The study was spearheaded by the USC Dornsife Public Exchange and included a team of USC researchers and personnel from the United Nations Foundation.
Study participants were asked to rate how easy it was to understand eight terms drawn from publicly available reports written by the Intergovernmental Panel on Climate Change. (The documents used for the study did not include the IPCC’s latest report, which was released to the public on Aug. 9, 2021.) The UN Foundation chose the terms through informal consultation with the IPCC.
The eight terms were “mitigation,” “carbon neutral,” “unprecedented transition,” “tipping point,” “sustainable development,” “carbon dioxide removal,” “adaptation” and “abrupt change.” “Mitigation” was the most difficult term to understand; “abrupt change” was the easiest.
Participants were also asked to provide suggestions for alternative language. In general, they advised using simpler terms and using them in the context of climate change. For example, for the term “unprecedented transition,” which the IPCC defines as “rapid, far-reaching and unprecedented changes in all aspects of society,” participants suggested: “a change not seen before.”
For “tipping point,” which the IPCC defines as “an irreversible change in the climate system,” one respondent offered: “too late to fix anything.”
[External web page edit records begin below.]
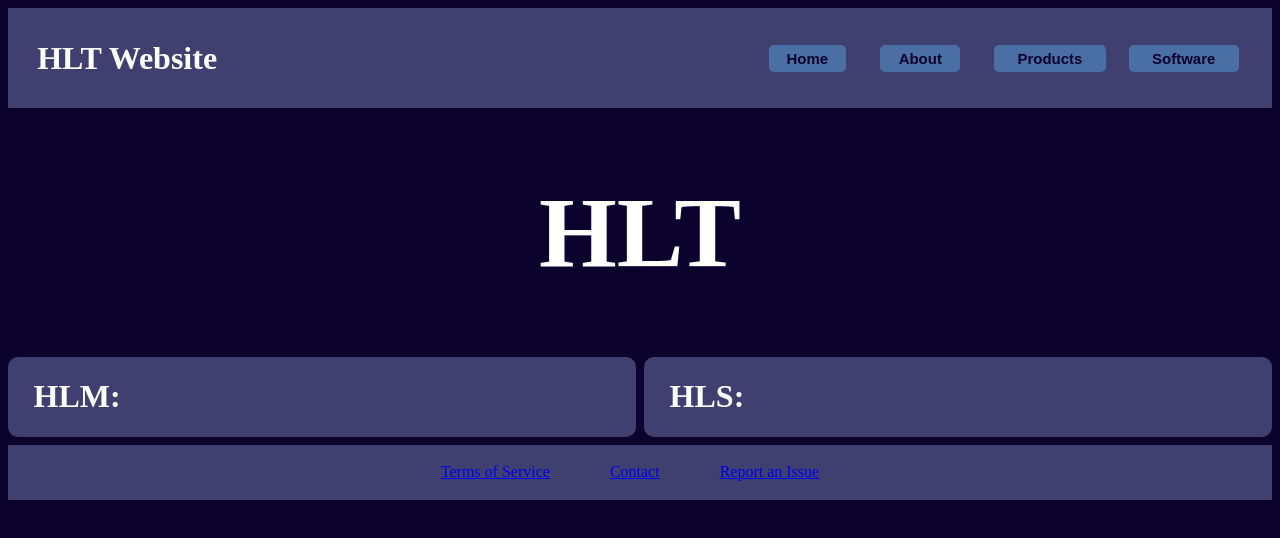
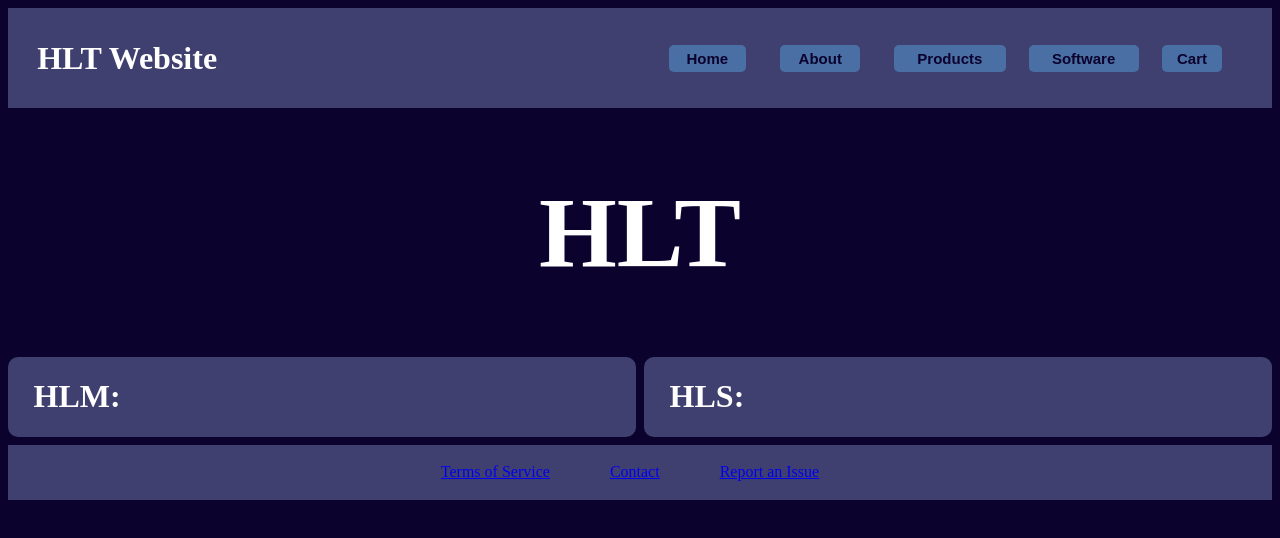
Before and after one commit to HighLevelThinking/HLT-Website, a React (Vite) app in the folder frontend/: page / in a window 1280 px wide. Shown: the top 538 px of the page. Built offline with nearby package versions, Linux system fonts and the light colour scheme.

Commit message:
i dont know what i did

```diff
--- a/frontend/index.html
+++ b/frontend/index.html
@@ -2,7 +2,6 @@
 <html lang="en">
   <head>
     <meta charset="UTF-8" />
-    <link rel="icon" type="image/svg+xml" href="/vite.svg" />
     <meta name="viewport" content="width=device-width, initial-scale=1.0" />
     <title>hlt-website</title>
   </head>
--- a/frontend/src/Header.tsx
+++ b/frontend/src/Header.tsx
@@ -9,6 +9,7 @@ function Header() {
                 <li><button onClick={() => window.location.href = 'https://www.google.com'}>About</button></li>
                 <li><button onClick={() => window.location.href = 'https://www.google.com'}>Products</button></li>
                 <li><button onClick={() => window.location.href = 'https://www.google.com'}>Software</button></li>
+                <li><button onClick={() => window.location.href = 'https://www.google.com'}>Cart</button></li>
             </ul>
         </header>
     );
```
Previously published research suggests simplifying language to increase comprehension by:
- Limiting sentences to 16-20 words and using words with no more than two syllables, whenever possible (Cutts 2013; Kadayat and Eika 2020; McLaughlin 1969).
- Writing for the public at the level of a reader who is 12 or 13 years old (U.S. grade level 6-7; Wong-Parodi et al. 2013).